[WHAT TO WORK ON]: Scan the material below for every line with the string "html", and copy those lines.

[RECORDS FOR THIS TASK]:
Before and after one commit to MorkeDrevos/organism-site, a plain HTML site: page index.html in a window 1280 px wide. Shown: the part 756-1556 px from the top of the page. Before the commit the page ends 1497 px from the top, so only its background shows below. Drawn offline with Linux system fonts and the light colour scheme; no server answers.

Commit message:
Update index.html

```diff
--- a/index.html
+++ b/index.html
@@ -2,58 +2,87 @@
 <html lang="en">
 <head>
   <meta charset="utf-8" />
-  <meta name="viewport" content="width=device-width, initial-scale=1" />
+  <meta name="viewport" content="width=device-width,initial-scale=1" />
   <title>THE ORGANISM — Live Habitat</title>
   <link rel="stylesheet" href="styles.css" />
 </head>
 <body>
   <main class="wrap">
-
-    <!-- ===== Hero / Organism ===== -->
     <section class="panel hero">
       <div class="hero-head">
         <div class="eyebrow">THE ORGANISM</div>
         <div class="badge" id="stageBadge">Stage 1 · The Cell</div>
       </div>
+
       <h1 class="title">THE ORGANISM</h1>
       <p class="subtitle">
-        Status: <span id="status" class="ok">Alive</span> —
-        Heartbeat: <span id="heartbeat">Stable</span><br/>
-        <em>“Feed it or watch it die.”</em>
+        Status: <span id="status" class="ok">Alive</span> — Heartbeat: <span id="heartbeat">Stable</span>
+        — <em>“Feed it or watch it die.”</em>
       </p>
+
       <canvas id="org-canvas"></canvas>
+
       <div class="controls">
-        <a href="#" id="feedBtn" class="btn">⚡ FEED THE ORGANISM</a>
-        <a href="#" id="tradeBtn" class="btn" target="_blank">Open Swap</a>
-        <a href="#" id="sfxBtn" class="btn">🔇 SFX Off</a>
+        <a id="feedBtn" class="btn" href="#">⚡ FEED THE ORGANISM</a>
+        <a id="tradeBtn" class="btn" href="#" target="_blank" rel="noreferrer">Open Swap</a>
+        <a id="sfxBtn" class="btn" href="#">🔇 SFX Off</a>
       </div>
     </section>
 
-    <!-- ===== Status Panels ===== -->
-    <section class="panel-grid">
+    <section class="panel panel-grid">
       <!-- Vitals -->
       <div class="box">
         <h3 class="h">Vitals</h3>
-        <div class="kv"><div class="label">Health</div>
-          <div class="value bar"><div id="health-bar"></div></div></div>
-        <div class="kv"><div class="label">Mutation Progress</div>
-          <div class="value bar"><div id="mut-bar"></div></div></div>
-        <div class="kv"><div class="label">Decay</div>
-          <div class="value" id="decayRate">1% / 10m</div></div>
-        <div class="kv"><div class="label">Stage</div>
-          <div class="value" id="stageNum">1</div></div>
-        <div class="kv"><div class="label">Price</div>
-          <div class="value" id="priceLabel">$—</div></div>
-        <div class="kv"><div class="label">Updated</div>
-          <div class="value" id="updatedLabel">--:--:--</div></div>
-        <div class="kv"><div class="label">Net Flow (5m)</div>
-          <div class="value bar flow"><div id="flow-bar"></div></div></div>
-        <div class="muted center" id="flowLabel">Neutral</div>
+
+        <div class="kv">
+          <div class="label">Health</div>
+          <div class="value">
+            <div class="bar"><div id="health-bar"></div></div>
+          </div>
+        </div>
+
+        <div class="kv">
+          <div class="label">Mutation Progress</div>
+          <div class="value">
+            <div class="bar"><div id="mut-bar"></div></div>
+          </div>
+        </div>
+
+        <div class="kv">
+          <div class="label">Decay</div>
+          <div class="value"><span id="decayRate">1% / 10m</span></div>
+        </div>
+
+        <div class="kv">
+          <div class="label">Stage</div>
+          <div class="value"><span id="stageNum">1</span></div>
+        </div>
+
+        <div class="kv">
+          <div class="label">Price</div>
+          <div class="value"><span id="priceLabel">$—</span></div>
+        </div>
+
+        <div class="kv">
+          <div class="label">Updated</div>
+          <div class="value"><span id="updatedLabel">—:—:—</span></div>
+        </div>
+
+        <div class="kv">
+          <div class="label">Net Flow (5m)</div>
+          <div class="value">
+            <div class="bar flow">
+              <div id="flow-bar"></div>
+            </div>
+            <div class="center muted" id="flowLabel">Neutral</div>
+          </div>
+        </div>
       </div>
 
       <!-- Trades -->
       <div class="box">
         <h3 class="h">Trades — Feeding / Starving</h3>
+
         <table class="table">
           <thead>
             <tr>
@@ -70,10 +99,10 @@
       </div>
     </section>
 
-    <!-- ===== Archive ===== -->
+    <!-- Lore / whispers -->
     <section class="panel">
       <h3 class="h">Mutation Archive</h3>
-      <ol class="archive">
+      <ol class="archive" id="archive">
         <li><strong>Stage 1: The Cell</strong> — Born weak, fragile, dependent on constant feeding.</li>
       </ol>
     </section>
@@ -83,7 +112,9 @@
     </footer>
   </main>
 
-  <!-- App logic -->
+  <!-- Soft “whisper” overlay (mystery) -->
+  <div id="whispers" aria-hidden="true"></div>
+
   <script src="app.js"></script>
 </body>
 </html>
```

[REPLY TO THE TASK]:
Before and after one commit to MorkeDrevos/organism-site, a plain HTML site: page index.html in a window 1280 px wide. Shown: the part 756-1556 px from the top of the page. Before the commit the page ends 1497 px from the top, so only its background shows below. Drawn offline with Linux system fonts and the light colour scheme; no server answers.
Update index.html
--- a/index.html
+++ b/index.html
 <html lang="en">
 </html>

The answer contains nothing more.